I dont think you realize there are problems with freedoms and equality which have contributed to this number. Sadr and his Islamic ilk (Maliki) are not interested in expanding freedoms.
There is a high cost for those who speak out against the government.Fair enough. But I know from translations that many of these publications are openly critical of the government and PM Maliki. That's probably not the case with the Iranian publications.
nrc.nl - International - Features - Free speech behind armoured doors in Iraq
And i have stated repeatedly why it most certainly is not.

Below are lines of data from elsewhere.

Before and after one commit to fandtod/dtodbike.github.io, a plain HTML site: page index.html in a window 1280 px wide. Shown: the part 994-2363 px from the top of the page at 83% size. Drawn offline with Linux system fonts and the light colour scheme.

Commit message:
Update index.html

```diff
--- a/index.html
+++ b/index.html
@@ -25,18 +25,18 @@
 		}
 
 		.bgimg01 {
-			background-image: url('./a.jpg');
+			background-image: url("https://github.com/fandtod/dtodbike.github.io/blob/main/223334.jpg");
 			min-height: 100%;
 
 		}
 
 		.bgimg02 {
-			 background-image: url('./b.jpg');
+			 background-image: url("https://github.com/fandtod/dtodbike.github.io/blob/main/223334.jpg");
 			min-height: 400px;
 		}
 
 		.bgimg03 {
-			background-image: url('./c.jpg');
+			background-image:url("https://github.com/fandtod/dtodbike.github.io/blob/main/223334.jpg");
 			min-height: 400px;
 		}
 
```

It benefited Iraqis yet the costs of the war and the rise in certain extremist factions has only eroded there quality of life further. There is nothing about the Iraqi state of being in terms of society and politics and even economics that one would dare aspire too. That is the sad truth.I am not merely trying to score points. I am asserting the recognition that what the US did was valuable and helpful to Iraq and the region. We acted appropriately. It is a model for the region.
It says nothing about the situation in Iraq, i am afraid. The driving force behind this growth is probably Kirkuk anyway.I know Iraq is quiet in the news. Perhaps you are unaware of economic developments in Iraq brought about by a stable government and rule of law. Regionally, they are more aware of such developments.
Thank you for addressing my statements.You really are unbelievably uninformed about Iraq.
"If religious instruction were not allowed until the child had attained the age of reason, we would be living in quite a different world" - Christopher Hitchens
> Good to be back, but I'm only visiting for a few weeks. <
* Radical Islam is mostly made up of frustration and people who have surrendered any hope in mankind and now rely upon divine intervention to lift them out of miserable failure.
* Modernist Islam is mostly made up of those who maintain hope and see the democracy of their neighbors or global "brothers" as the means to reach civilizational prosperity and success.
America's role in this world hase been clear over its history. Even for the most selfish and and self centered of America, the spread of democracy and freedom is very much about our personal security and prosperity.
"The crisis will end when fear changes sides" - Pablo Iglesias Turrión
"Austerity is used as a cover to reconfigure society and increase inequality and injustice." - Jeremy Corbyn
So he began this courtship of the religious right 20 years ago, and by voting "present" whenever possible after being elected?You can call that "christian privilege." In other words, the ongoing pandering and accomodation that the religious right expects to see from anyone who wants to get elected in this country.
If he wanted to pander to the religious right, why wouldn't he have run as a Republican? It would have saved him a life of hypocrisy.
But we have to accept that after decades and decades (even centuries for some of their societies), that they may choose a bumpy path. Like the French, maybe they will slaughter out polityical loyalitsts that disagree with them. But one thing is sure. They will not take 70 years to figure it out.
I try to see things from a tactical vantage point. And there has been nothing tactical about any of our Cold War behaviors, in regards to dictators, pharaohs, and twisted regimes, when it comes to our long term security. Israeli ambassadors to the UN and Republicans and Democrats are beginning to find their common voice and speak on behalf of Mubarak, because they fear change. European leaders are as absolutely useless as usual and waiting around to declare their "neutrality" on the issue if it comes down to responsibility. And they all fear "instability." Well, after 30 years of Mubarak, the entire Middle East faces a grave change. How "stable" has Mubarak been to our long term security? What if Egypt began experimenting with democracy 25 years ago? Where would we be today? People whine about Hamas. Well, maybe their first steps was to elect the immediate rhetoric. Maybe their next elections will be better and better and better. Maybe Iraq's future will show greater and greater improvement so that one day our business deals are no longer tied to Cold War dictators and twisted regimes, but legitimate democracies who prefer our business from the bottom up. In the end, this means that we see less religious rhetoric being legitimized by their zealots and far less impoverished, ashamed, and futureless youth willing to die for "God." Takes you back to 9/11, doesn't it? But do we really think this region is going to elect a Napoleon? With all of our stubborn and impotent fear about instability, we deny ourselves the perspective that even the almighty French elected in an emporer that went on to devistate all of Europe and North Africa before they fancied themselves as the inventor of democracy.
My point is that until we accept that democracy isn't just for white people in Europe and America (with black people along for the ride) and get away from our smug, self righteous, and racist attitudes towards the rest of the world, we will conitnue to put off the inevitable. And since the Middle East has been voicing for modernization and democracy since the beginning of European colonialism (which totally screwed up this region), we only encourage the transition to be worse and worse the longer we deny it. Either we take the hits now or our children take worse ones later.
Last edited by MSgt; 02-02-11 at 04:52 PM.